However, it is very important that children follow nutritional guidelines, which include getting enough calcium. It is different from adult lifting because the main goal of weight training is repetition and proper form. Other goals which need to be concentrated on include muscle dexterity, refining of simple motor skills, and hand-eye coordination. But first the child needs to see a doctor for a physical and a recommendation.
Research has shown that kids who begin strength-training programmes have healthier hearts, stronger bones, and lower risk of developing diseases as adults. It can also help reduce body fat. Exercises, depending on the mental and physical maturity of the individual child, can be supervised squats, hamstring curls, sit-ups, push-ups, and ankle strengthening. It is important to cover all the major muscle groups. A 15-repetition minimum should be made a rule and emphasised during the workouts. This will alleviate any risk of damaging growth plates. A youth-fitness certified trainer should be consulted before any programme is started.
But don't start them with continuous long running. Kids are physiologically different to adults. Before puberty, children cannot keep up with adults. They have less muscle glycogen leading to a decreased ability to perform anaerobic tasks. They have a lower maximal and sub-maximal cardiac output (amount of blood pumped every minute). Their hearts are only 30 per cent the size of adults. They carry less blood; therefore less oxygen is provided to their muscles. Kids generally have low resting blood pressure. Similarly, they have a low absolute VO2 maximum (the amount of oxygen carried to the muscles per minute).
Guidelines for resistance training for an average kid using grade level as approximate markers :
6th grade and younger : Body weight exercises only, such as push-ups, sit-ups, vertical jump for height, calf raises, pull-ups.
7th & 8th grade : Add universal-type machines, no free weights. Use high repetitions with low weight, no more than three days per week with one day off between lifting days.
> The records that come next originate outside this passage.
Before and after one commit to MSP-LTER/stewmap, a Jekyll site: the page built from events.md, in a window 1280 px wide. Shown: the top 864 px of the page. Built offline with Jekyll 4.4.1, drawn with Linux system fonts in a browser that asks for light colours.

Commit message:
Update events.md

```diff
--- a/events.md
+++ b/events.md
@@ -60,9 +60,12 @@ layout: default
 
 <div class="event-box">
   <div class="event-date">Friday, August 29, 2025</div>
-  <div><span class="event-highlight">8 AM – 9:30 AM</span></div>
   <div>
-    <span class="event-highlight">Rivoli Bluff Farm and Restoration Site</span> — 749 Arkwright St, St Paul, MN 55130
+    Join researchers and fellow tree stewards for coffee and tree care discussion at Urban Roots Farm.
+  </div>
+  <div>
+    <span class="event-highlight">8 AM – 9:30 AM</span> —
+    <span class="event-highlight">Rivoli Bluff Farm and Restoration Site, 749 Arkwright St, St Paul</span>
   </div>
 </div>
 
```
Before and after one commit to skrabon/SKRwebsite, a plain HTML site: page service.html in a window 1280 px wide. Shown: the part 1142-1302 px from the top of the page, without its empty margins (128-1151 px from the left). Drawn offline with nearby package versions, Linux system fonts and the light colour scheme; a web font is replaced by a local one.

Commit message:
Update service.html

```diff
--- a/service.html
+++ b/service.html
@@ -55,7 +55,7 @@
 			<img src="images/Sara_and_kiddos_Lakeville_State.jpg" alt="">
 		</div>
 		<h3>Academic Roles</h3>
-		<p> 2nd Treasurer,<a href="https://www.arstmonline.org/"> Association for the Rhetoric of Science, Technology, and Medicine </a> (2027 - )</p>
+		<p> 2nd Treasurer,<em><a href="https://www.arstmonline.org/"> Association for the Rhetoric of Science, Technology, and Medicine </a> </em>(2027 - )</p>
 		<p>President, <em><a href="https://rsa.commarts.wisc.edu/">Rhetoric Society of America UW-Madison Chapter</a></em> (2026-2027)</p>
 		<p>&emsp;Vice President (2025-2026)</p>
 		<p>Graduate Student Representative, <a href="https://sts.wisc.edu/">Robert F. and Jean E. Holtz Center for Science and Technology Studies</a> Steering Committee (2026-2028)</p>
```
9th grade : Can add free weights with lifts such as bench press, partial squats, lunge. Stick to three days a week and restrict lifts to three repetitions. Never do show-off lifts of one repetition with maximum weight.